• **WHAT THE EXERCISE ASKS**
For each line of the data below that includes the string "main", count one, and answer with the sum only.

• **RECORDED DATA**
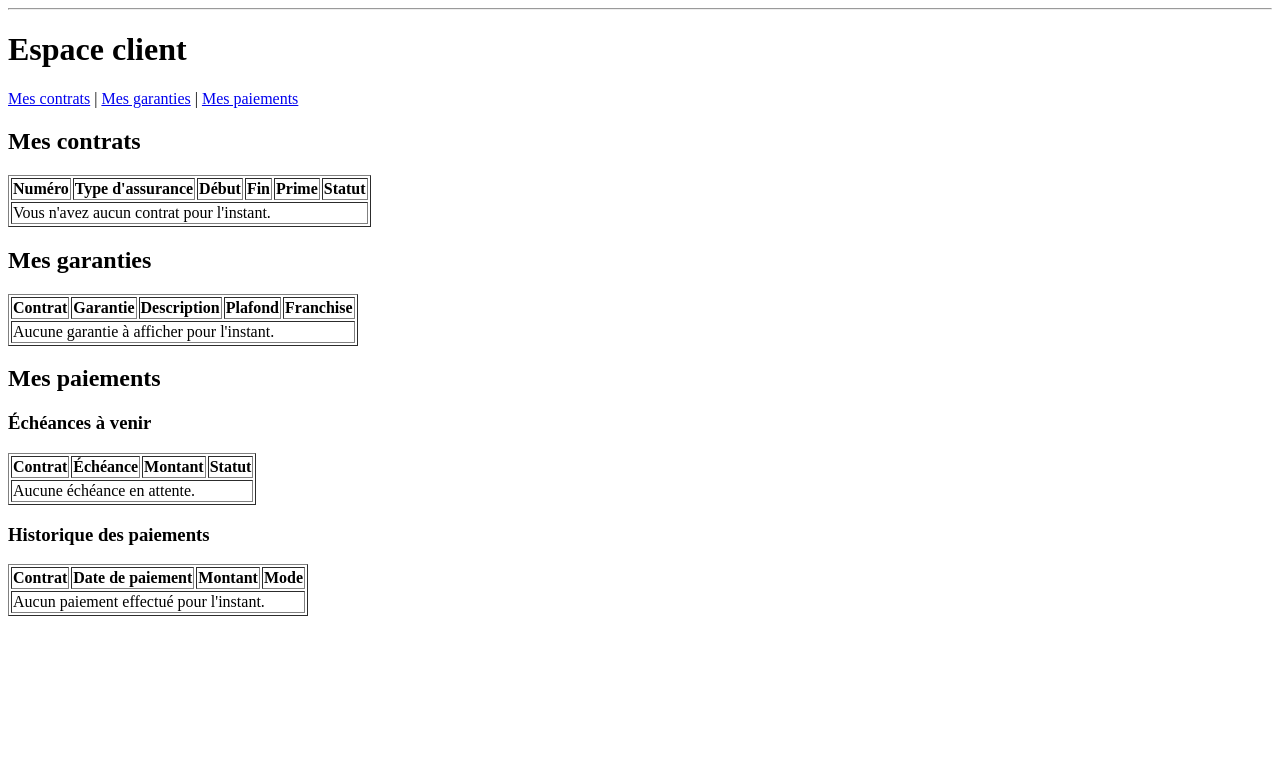
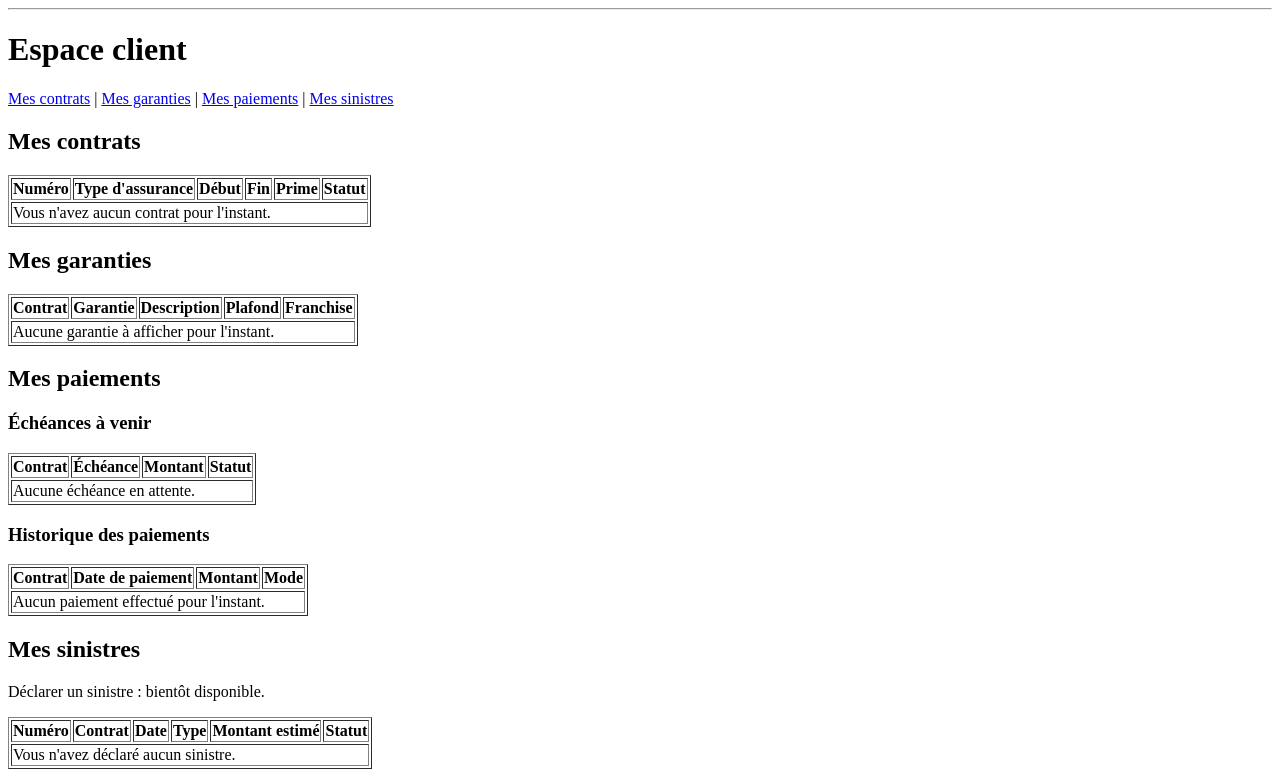
Before and after one commit to aloisduvoye-source/JEE_Project_K, a Java web app: template jee-app/src/main/webapp/WEB-INF/views/client/accueil.jsp in a window 1280 px wide. Shown: the part 26-803 px from the top of the page. Before the commit the page ends 642 px from the top, so only its background shows below. Run offline with Tomcat 11, a stand-in JSP engine, Linux system fonts and the light colour scheme; the template is opened without the code that fills it, so the values that code supplies are empty.

Commit message:
Ajout de l'onglet Mes sinistres dans l'espace client

```diff
--- a/jee-app/src/main/webapp/WEB-INF/views/client/accueil.jsp
+++ b/jee-app/src/main/webapp/WEB-INF/views/client/accueil.jsp
@@ -14,7 +14,8 @@
   <nav>
     <a href="#contrats">Mes contrats</a> |
     <a href="#garanties">Mes garanties</a> |
-    <a href="#paiements">Mes paiements</a>
+    <a href="#paiements">Mes paiements</a> |
+    <a href="#sinistres">Mes sinistres</a>
   </nav>
 
   <section id="contrats">
@@ -95,5 +96,27 @@
       </tbody>
     </table>
   </section>
+
+  <section id="sinistres">
+    <h2>Mes sinistres</h2>
+    <p>Déclarer un sinistre : bientôt disponible.</p>
+    <table border="1">
+      <thead>
+        <tr>
+          <th>Numéro</th>
+          <th>Contrat</th>
+          <th>Date</th>
+          <th>Type</th>
+          <th>Montant estimé</th>
+          <th>Statut</th>
+        </tr>
+      </thead>
+      <tbody>
+        <tr>
+          <td colspan="6">Vous n'avez déclaré aucun sinistre.</td>
+        </tr>
+      </tbody>
+    </table>
+  </section>
 </body>
 </html>
```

• **WORKED SOLUTION**
3